With the pictures left out, repeat every entry that follows exactly.
--- Study material Enclosed Below ---
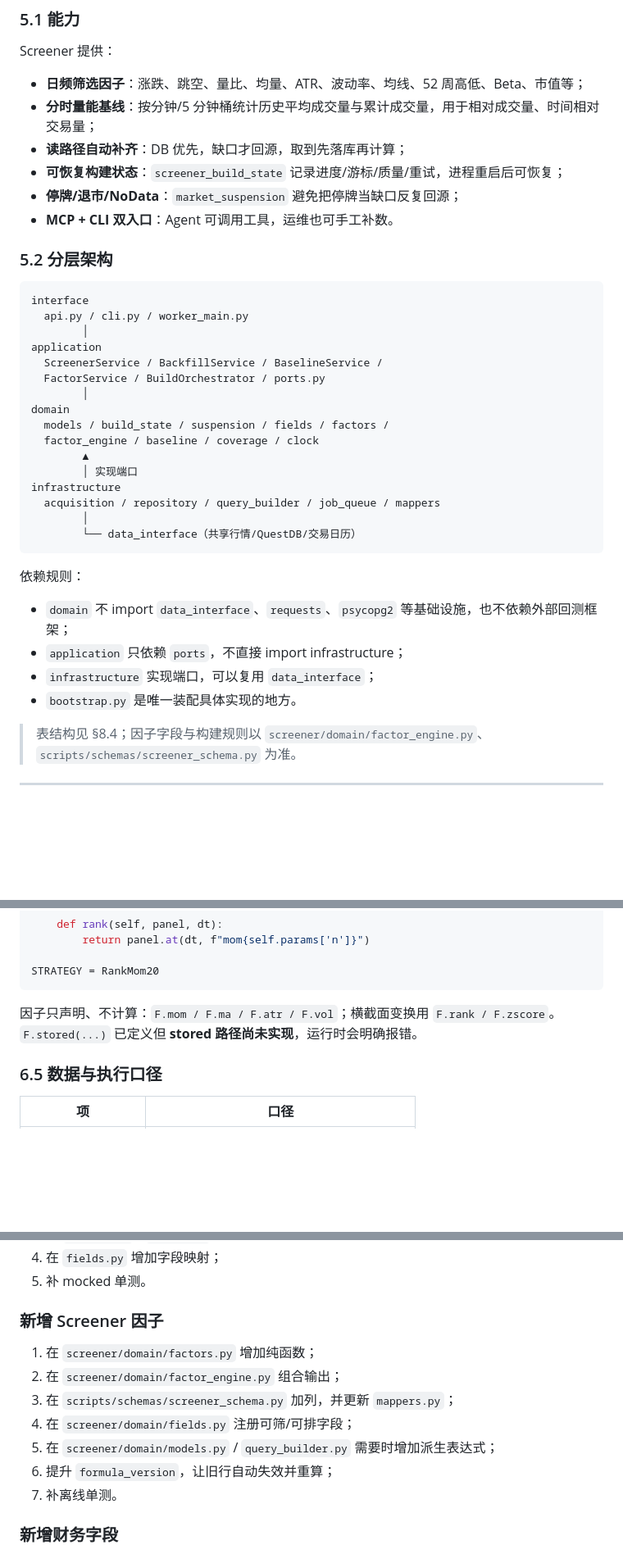
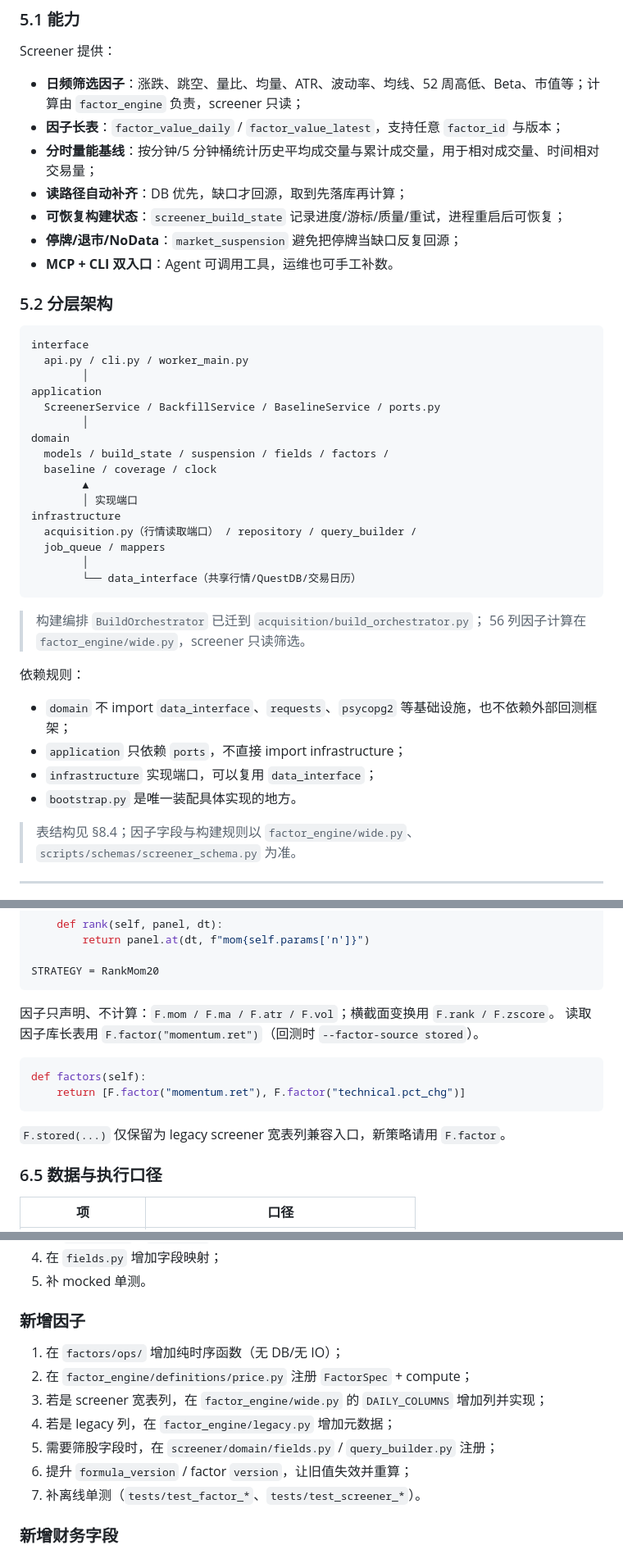
Before and after one commit to EpocheRan/FinBridge, a Markdown page: README.md, 3 parts joined by grey strips. Shown at 82% size. Rendered like a GitHub page; blank space fills up the shorter version.

````diff
--- a/README.md
+++ b/README.md
@@ -288,7 +295,8 @@ python scripts/init_database.py --only moneyflow,concept
 
 Screener 提供：
 
-- **日频筛选因子**：涨跌、跳空、量比、均量、ATR、波动率、均线、52 周高低、Beta、市值等；
+- **日频筛选因子**：涨跌、跳空、量比、均量、ATR、波动率、均线、52 周高低、Beta、市值等；计算由 `factor_engine` 负责，screener 只读；
+- **因子长表**：`factor_value_daily` / `factor_value_latest`，支持任意 `factor_id` 与版本；
 - **分时量能基线**：按分钟/5 分钟桶统计历史平均成交量与累计成交量，用于相对成交量、时间相对交易量；
 - **读路径自动补齐**：DB 优先，缺口才回源，取到先落库再计算；
 - **可恢复构建状态**：`screener_build_state` 记录进度/游标/质量/重试，进程重启后可恢复；
@@ -302,19 +310,22 @@ interface
   api.py / cli.py / worker_main.py
         │
 application
-  ScreenerService / BackfillService / BaselineService /
-  FactorService / BuildOrchestrator / ports.py
+  ScreenerService / BackfillService / BaselineService / ports.py
         │
 domain
   models / build_state / suspension / fields / factors /
-  factor_engine / baseline / coverage / clock
+  baseline / coverage / clock
         ▲
         │ 实现端口
 infrastructure
-  acquisition / repository / query_builder / job_queue / mappers
+  acquisition.py（行情读取端口） / repository / query_builder /
+  job_queue / mappers
         │
         └── data_interface（共享行情/QuestDB/交易日历）
 ```
+
+> 构建编排 `BuildOrchestrator` 已迁到 `acquisition/build_orchestrator.py`；
+> 56 列因子计算在 `factor_engine/wide.py`，screener 只读筛选。
 
 依赖规则：
 
@@ -323,7 +334,7 @@ infrastructure
 - `infrastructure` 实现端口，可以复用 `data_interface`；
 - `bootstrap.py` 是唯一装配具体实现的地方。
 
-> 表结构见 §8.4；因子字段与构建规则以 `screener/domain/factor_engine.py`、
+> 表结构见 §8.4；因子字段与构建规则以 `factor_engine/wide.py`、
 > `scripts/schemas/screener_schema.py` 为准。
 
 ---
@@ -454,7 +465,14 @@ STRATEGY = RankMom20
 ```
 
 因子只声明、不计算：`F.mom / F.ma / F.atr / F.vol`；横截面变换用 `F.rank / F.zscore`。
-`F.stored(...)` 已定义但 **stored 路径尚未实现**，运行时会明确报错。
+读取因子库长表用 `F.factor("momentum.ret")`（回测时 `--factor-source stored`）。
+
+```python
+def factors(self):
+    return [F.factor("momentum.ret"), F.factor("technical.pct_chg")]
+```
+
+`F.stored(...)` 仅保留为 legacy screener 宽表列兼容入口，新策略请用 `F.factor`。
 
 ### 6.5 数据与执行口径
 
@@ -964,15 +1025,15 @@ python -m screener daily --start 2025-01-01 --end 2026-10-23
 4. 在 `fields.py` 增加字段映射；
 5. 补 mocked 单测。
 
-### 新增 Screener 因子
+### 新增因子
 
-1. 在 `screener/domain/factors.py` 增加纯函数；
-2. 在 `screener/domain/factor_engine.py` 组合输出；
-3. 在 `scripts/schemas/screener_schema.py` 加列，并更新 `mappers.py`；
-4. 在 `screener/domain/fields.py` 注册可筛/可排字段；
-5. 在 `screener/domain/models.py` / `query_builder.py` 需要时增加派生表达式；
-6. 提升 `formula_version`，让旧行自动失效并重算；
-7. 补离线单测。
+1. 在 `factors/ops/` 增加纯时序函数（无 DB/无 IO）；
+2. 在 `factor_engine/definitions/price.py` 注册 `FactorSpec` + compute；
+3. 若是 screener 宽表列，在 `factor_engine/wide.py` 的 `DAILY_COLUMNS` 增加列并实现；
+4. 若是 legacy 列，在 `factor_engine/legacy.py` 增加元数据；
+5. 需要筛股字段时，在 `screener/domain/fields.py` / `query_builder.py` 注册；
+6. 提升 `formula_version` / factor `version`，让旧值失效并重算；
+7. 补离线单测（`tests/test_factor_*`、`tests/test_screener_*`）。
 
 ### 新增财务字段
 
````
Also changed, not shown: other parts of README.md (+94 -44 lines).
--- End of Enclosed Study material ---
:: Exercise response ::
Before and after one commit to EpocheRan/FinBridge, a Markdown page: README.md, 3 parts joined by grey strips. Shown at 82% size. Rendered like a GitHub page; blank space fills up the shorter version.

````diff
--- a/README.md
+++ b/README.md
@@ -288,7 +295,8 @@ python scripts/init_database.py --only moneyflow,concept
 
 Screener 提供：
 
-- **日频筛选因子**：涨跌、跳空、量比、均量、ATR、波动率、均线、52 周高低、Beta、市值等；
+- **日频筛选因子**：涨跌、跳空、量比、均量、ATR、波动率、均线、52 周高低、Beta、市值等；计算由 `factor_engine` 负责，screener 只读；
+- **因子长表**：`factor_value_daily` / `factor_value_latest`，支持任意 `factor_id` 与版本；
 - **分时量能基线**：按分钟/5 分钟桶统计历史平均成交量与累计成交量，用于相对成交量、时间相对交易量；
 - **读路径自动补齐**：DB 优先，缺口才回源，取到先落库再计算；
 - **可恢复构建状态**：`screener_build_state` 记录进度/游标/质量/重试，进程重启后可恢复；
@@ -302,19 +310,22 @@ interface
   api.py / cli.py / worker_main.py
         │
 application
-  ScreenerService / BackfillService / BaselineService /
-  FactorService / BuildOrchestrator / ports.py
+  ScreenerService / BackfillService / BaselineService / ports.py
         │
 domain
   models / build_state / suspension / fields / factors /
-  factor_engine / baseline / coverage / clock
+  baseline / coverage / clock
         ▲
         │ 实现端口
 infrastructure
-  acquisition / repository / query_builder / job_queue / mappers
+  acquisition.py（行情读取端口） / repository / query_builder /
+  job_queue / mappers
         │
         └── data_interface（共享行情/QuestDB/交易日历）
 ```
+
+> 构建编排 `BuildOrchestrator` 已迁到 `acquisition/build_orchestrator.py`；
+> 56 列因子计算在 `factor_engine/wide.py`，screener 只读筛选。
 
 依赖规则：
 
@@ -323,7 +334,7 @@ infrastructure
 - `infrastructure` 实现端口，可以复用 `data_interface`；
 - `bootstrap.py` 是唯一装配具体实现的地方。
 
-> 表结构见 §8.4；因子字段与构建规则以 `screener/domain/factor_engine.py`、
+> 表结构见 §8.4；因子字段与构建规则以 `factor_engine/wide.py`、
 > `scripts/schemas/screener_schema.py` 为准。
 
 ---
@@ -454,7 +465,14 @@ STRATEGY = RankMom20
 ```
 
 因子只声明、不计算：`F.mom / F.ma / F.atr / F.vol`；横截面变换用 `F.rank / F.zscore`。
-`F.stored(...)` 已定义但 **stored 路径尚未实现**，运行时会明确报错。
+读取因子库长表用 `F.factor("momentum.ret")`（回测时 `--factor-source stored`）。
+
+```python
+def factors(self):
+    return [F.factor("momentum.ret"), F.factor("technical.pct_chg")]
+```
+
+`F.stored(...)` 仅保留为 legacy screener 宽表列兼容入口，新策略请用 `F.factor`。
 
 ### 6.5 数据与执行口径
 
@@ -964,15 +1025,15 @@ python -m screener daily --start 2025-01-01 --end 2026-10-23
 4. 在 `fields.py` 增加字段映射；
 5. 补 mocked 单测。
 
-### 新增 Screener 因子
+### 新增因子
 
-1. 在 `screener/domain/factors.py` 增加纯函数；
-2. 在 `screener/domain/factor_engine.py` 组合输出；
-3. 在 `scripts/schemas/screener_schema.py` 加列，并更新 `mappers.py`；
-4. 在 `screener/domain/fields.py` 注册可筛/可排字段；
-5. 在 `screener/domain/models.py` / `query_builder.py` 需要时增加派生表达式；
-6. 提升 `formula_version`，让旧行自动失效并重算；
-7. 补离线单测。
+1. 在 `factors/ops/` 增加纯时序函数（无 DB/无 IO）；
+2. 在 `factor_engine/definitions/price.py` 注册 `FactorSpec` + compute；
+3. 若是 screener 宽表列，在 `factor_engine/wide.py` 的 `DAILY_COLUMNS` 增加列并实现；
+4. 若是 legacy 列，在 `factor_engine/legacy.py` 增加元数据；
+5. 需要筛股字段时，在 `screener/domain/fields.py` / `query_builder.py` 注册；
+6. 提升 `formula_version` / factor `version`，让旧值失效并重算；
+7. 补离线单测（`tests/test_factor_*`、`tests/test_screener_*`）。
 
 ### 新增财务字段
 
````
Also changed, not shown: other parts of README.md (+94 -44 lines).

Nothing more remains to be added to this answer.